===== DATA PROVIDED
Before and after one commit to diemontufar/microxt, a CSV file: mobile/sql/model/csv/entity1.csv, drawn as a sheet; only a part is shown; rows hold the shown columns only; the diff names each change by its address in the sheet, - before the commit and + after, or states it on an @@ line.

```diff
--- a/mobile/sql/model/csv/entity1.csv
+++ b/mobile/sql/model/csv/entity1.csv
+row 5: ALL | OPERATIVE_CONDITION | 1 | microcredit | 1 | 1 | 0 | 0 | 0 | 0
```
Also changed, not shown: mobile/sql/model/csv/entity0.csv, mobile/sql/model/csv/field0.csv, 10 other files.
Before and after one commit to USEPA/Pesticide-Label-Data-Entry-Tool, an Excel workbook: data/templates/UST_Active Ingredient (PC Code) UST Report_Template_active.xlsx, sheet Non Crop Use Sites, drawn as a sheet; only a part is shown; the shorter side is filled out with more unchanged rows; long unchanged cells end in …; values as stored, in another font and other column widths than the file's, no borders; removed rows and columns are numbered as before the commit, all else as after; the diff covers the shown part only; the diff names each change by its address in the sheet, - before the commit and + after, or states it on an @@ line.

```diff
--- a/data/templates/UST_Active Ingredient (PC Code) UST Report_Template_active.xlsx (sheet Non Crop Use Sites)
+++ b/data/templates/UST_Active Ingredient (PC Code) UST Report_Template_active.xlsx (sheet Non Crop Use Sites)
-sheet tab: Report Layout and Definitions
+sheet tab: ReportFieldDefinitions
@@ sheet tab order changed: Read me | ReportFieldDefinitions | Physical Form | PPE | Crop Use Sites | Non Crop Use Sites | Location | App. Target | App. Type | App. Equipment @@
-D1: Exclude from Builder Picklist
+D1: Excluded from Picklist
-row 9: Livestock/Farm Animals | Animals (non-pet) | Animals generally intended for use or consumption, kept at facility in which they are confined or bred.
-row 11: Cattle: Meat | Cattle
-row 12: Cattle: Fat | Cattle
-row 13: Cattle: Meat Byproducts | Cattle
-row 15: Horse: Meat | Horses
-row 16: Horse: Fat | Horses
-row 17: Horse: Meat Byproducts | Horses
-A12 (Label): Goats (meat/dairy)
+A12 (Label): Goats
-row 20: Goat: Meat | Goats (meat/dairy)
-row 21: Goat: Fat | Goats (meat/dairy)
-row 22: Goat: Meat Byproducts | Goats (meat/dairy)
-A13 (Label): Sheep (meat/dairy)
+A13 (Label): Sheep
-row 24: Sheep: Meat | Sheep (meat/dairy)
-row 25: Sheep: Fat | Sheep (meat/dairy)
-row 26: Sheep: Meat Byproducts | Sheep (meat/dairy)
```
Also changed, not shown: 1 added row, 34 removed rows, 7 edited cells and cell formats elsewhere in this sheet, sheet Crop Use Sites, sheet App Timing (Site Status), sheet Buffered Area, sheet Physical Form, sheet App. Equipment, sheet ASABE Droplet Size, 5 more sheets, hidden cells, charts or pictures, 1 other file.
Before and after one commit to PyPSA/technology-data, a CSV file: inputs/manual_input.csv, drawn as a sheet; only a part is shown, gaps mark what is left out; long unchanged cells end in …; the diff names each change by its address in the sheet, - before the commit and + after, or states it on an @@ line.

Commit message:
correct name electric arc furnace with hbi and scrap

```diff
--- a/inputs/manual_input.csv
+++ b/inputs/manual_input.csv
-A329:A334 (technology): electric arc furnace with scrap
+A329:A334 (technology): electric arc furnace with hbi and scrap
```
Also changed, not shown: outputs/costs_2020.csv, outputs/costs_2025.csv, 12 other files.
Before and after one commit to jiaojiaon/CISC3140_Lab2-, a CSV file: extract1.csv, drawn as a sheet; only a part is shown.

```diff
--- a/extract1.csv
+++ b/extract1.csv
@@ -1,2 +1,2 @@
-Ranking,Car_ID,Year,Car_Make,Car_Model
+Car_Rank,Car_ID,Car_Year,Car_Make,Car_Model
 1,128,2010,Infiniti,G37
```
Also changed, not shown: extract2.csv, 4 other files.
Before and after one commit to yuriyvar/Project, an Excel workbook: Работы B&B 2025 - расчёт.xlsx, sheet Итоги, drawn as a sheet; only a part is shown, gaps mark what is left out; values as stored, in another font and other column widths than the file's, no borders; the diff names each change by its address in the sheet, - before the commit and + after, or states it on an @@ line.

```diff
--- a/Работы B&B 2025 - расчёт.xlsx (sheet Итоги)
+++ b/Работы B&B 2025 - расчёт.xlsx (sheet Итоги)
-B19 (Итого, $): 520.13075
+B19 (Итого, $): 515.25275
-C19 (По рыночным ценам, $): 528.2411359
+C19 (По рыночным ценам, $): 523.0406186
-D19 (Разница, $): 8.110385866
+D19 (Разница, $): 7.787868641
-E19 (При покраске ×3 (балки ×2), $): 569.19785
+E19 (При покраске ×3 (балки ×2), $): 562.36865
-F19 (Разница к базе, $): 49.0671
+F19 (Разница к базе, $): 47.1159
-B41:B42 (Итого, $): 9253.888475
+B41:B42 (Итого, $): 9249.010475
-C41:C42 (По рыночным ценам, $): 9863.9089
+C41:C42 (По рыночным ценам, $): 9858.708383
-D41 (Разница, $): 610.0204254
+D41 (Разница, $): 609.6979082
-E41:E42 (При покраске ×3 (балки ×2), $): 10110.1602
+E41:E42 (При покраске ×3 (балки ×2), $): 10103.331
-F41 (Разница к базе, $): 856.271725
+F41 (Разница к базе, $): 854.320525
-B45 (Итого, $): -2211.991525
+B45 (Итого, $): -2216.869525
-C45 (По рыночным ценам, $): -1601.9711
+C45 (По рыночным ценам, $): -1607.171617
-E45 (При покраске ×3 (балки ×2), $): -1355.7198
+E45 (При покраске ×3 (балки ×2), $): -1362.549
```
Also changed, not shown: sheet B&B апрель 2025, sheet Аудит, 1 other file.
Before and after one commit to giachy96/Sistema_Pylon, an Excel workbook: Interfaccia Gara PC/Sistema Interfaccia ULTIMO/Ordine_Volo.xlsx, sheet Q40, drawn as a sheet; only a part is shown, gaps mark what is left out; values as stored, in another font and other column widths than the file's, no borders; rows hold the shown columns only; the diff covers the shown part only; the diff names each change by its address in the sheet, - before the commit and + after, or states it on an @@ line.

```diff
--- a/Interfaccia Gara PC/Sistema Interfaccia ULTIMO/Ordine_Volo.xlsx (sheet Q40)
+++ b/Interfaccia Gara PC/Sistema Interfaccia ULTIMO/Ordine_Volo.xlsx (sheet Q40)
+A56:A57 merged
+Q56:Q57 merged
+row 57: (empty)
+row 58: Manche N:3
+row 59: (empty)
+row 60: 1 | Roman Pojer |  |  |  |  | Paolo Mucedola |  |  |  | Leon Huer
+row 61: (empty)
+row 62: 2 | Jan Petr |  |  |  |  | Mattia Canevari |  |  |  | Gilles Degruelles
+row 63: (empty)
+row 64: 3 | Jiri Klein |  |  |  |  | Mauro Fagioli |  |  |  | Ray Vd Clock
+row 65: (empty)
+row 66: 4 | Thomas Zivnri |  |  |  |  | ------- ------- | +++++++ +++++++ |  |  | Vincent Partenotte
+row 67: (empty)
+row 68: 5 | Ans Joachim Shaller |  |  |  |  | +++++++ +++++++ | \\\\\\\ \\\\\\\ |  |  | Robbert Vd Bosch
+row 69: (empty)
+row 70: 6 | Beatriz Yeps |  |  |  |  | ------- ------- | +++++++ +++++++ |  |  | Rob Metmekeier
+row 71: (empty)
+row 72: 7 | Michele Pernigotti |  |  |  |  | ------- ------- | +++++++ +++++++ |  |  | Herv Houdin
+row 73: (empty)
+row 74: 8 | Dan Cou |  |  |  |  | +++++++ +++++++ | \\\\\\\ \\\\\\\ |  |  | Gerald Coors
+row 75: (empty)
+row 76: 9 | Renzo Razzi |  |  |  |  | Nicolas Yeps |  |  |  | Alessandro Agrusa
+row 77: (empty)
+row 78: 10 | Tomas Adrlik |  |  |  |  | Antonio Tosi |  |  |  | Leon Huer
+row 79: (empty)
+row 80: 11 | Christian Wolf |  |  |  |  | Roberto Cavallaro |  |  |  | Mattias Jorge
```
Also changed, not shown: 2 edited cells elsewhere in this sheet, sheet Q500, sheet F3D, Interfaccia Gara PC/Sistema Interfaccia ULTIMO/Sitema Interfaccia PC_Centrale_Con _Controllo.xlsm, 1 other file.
==========
YOUR ASSIGNMENT: Return every line from the records above that holds the word "Byproducts".

ANSWER TO THE PROBLEM:
-row 13: Cattle: Meat Byproducts | Cattle
-row 17: Horse: Meat Byproducts | Horses
-row 22: Goat: Meat Byproducts | Goats (meat/dairy)
-row 26: Sheep: Meat Byproducts | Sheep (meat/dairy)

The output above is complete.